A few days ago, I blogged about her History of England, written when she was sixteen. That she meant the piece to be be humorous I have no doubt; the description of herself as a very partial, prejudiced and ignorant historian gives the game away. But what is so remarkable about the History is Austen’s grasp of satire, a talent that blossomed and flourished as she got older.
Lady Susan , written when Jane was eighteen or nineteen, but not published until half a century after her death, demonstrates her considerable maturity and understanding of the world. An immature work when compared to Pride and Prejudice, and even Emma, it is, if one does not judge too harshly, a gem of a novella. That budding wit and satire is there again, now on an adult stage. Here, in her own unique way, Jane laughs (as always) with – and at – her characters as they love and stumble through their lives of balls, salon parties and ennuie.
Written almost entirely as a series of letters between the chief characters, the epistolary form popular in the eighteenth and nineteenth centuries, Lady Susan is remarkable for its portrayal of perfidy and promiscuity within middle class society. It introduces us to the eponymous and euphemistically flirtatious lady (for goodness sake don’t mention adultery or sex!), who is willing to sacrifice her daughter for her own pleasure.
“She is a stupid girl, and has nothing to recommend her.”
Lady Susan is expert at manipulating facts and opinion, as well as men, and for a while seems to be getting her own way. She is cold and calculating, especially in relation to the future of Frederica, her daughter, whom she is determined to marry off into wealth. She plans a match with Sir James Martin, an ‘older’ man, while she goes after Reginald de Courcy, a ‘younger model’, herself.
Lady Susan is not great literature. The epistolary technique eventually stalls, and Austen shows her (literary) immaturity by having to resort to third person narrative for the conclusion. However, in the end the protagonist’s cleverness works against her. And while the final twist is amusing, it is difficult to say whether the ending is a happy or sad one.
Jane Austen’s novels are sometimes a challenge for the modern reader. The language of the eighteenth and early nineteenth centuries is unfamiliar. Often, words she uses have a different meaning to that attached to them today; others, like ‘unexceptionable,’ have gone out of fashion. She euphemises too in the delicate manner of the age. She delights in long speeches which occasionally become detached from the speaker and unless one is reading very slowly and carefully it is easy to lose the thread of the conversation. I think this is especially true of her earlier works. However, perseverance brings its own reward – (and anyway, with Lady Susan, the reader can easily get through it twice in one or two sittings).

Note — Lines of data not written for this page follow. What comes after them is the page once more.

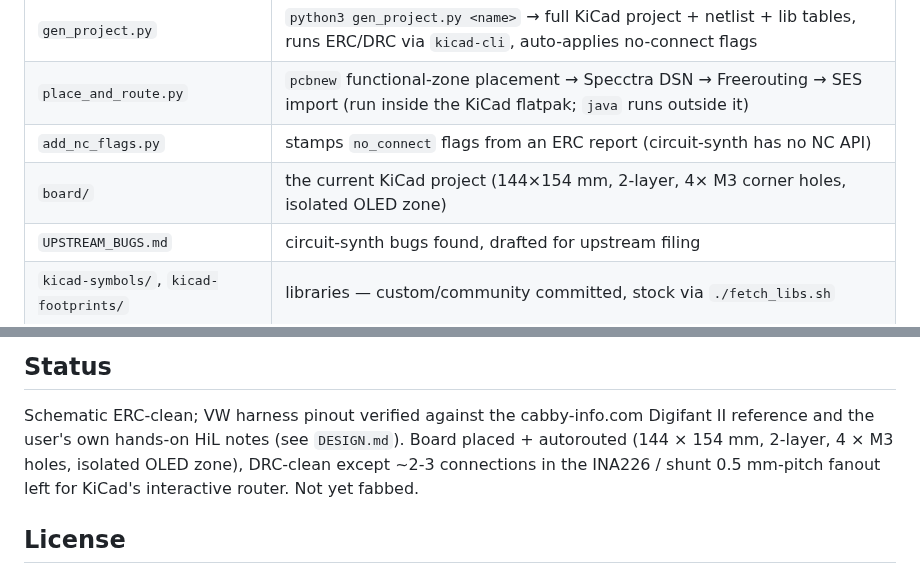
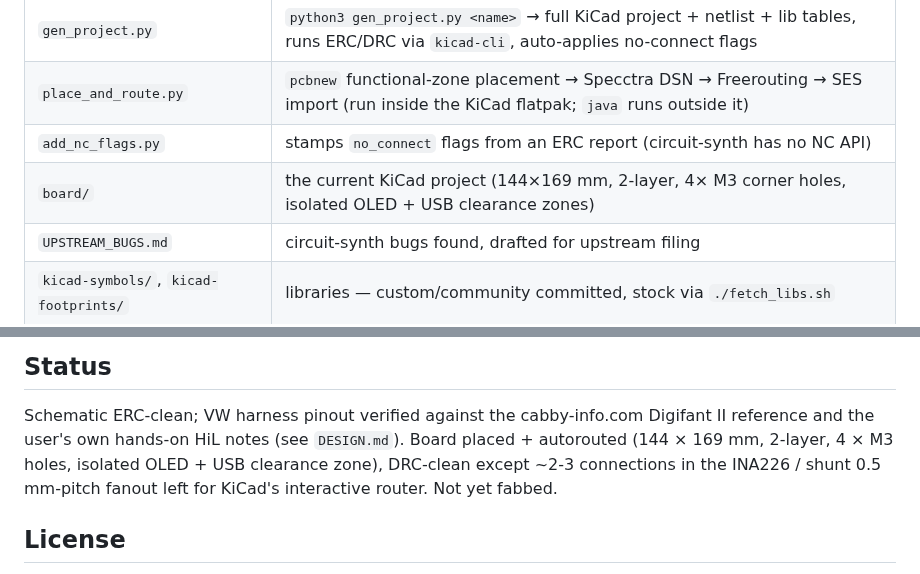
Before and after one commit to designer2k2/digifant2-pruefstand, a Markdown page: README.md, 2 parts joined by grey strips. Drawn GitHub-style.

```diff
--- a/README.md
+++ b/README.md
@@ -22,7 +22,7 @@ GPIO / I²C / VW-harness maps.** `article-draft.md` has the wider project backgr
 | `gen_project.py` | `python3 gen_project.py <name>` → full KiCad project + netlist + lib tables, runs ERC/DRC via `kicad-cli`, auto-applies no-connect flags |
 | `place_and_route.py` | `pcbnew` functional-zone placement → Specctra DSN → Freerouting → SES import (run inside the KiCad flatpak; `java` runs outside it) |
 | `add_nc_flags.py` | stamps `no_connect` flags from an ERC report (circuit-synth has no NC API) |
-| `board/` | the current KiCad project (144×154 mm, 2-layer, 4× M3 corner holes, isolated OLED zone) |
+| `board/` | the current KiCad project (144×169 mm, 2-layer, 4× M3 corner holes, isolated OLED + USB clearance zones) |
 | `UPSTREAM_BUGS.md` | circuit-synth bugs found, drafted for upstream filing |
 | `kicad-symbols/`, `kicad-footprints/` | libraries — custom/community committed, stock via `./fetch_libs.sh` |
 
@@ -41,7 +41,7 @@ non-headless JRE for Freerouting — see the header of `place_and_route.py`.
 
 Schematic ERC-clean; VW harness pinout verified against the cabby-info.com
 Digifant II reference and the user's own hands-on HiL notes (see `DESIGN.md`).
-Board placed + autorouted (144 × 154 mm, 2-layer, 4 × M3 holes, isolated OLED
+Board placed + autorouted (144 × 169 mm, 2-layer, 4 × M3 holes, isolated OLED + USB clearance
 zone), DRC-clean except ~2-3 connections in the INA226 / shunt 0.5 mm-pitch
 fanout left for KiCad's interactive router. Not yet fabbed.
 
```
Also changed, not shown: DESIGN.md (+3 -1 lines), board/board_top.png, 6 other files.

As a commentary on English upper middle class manners and foibles, Austen’s work is ever the equal of any social history of the period.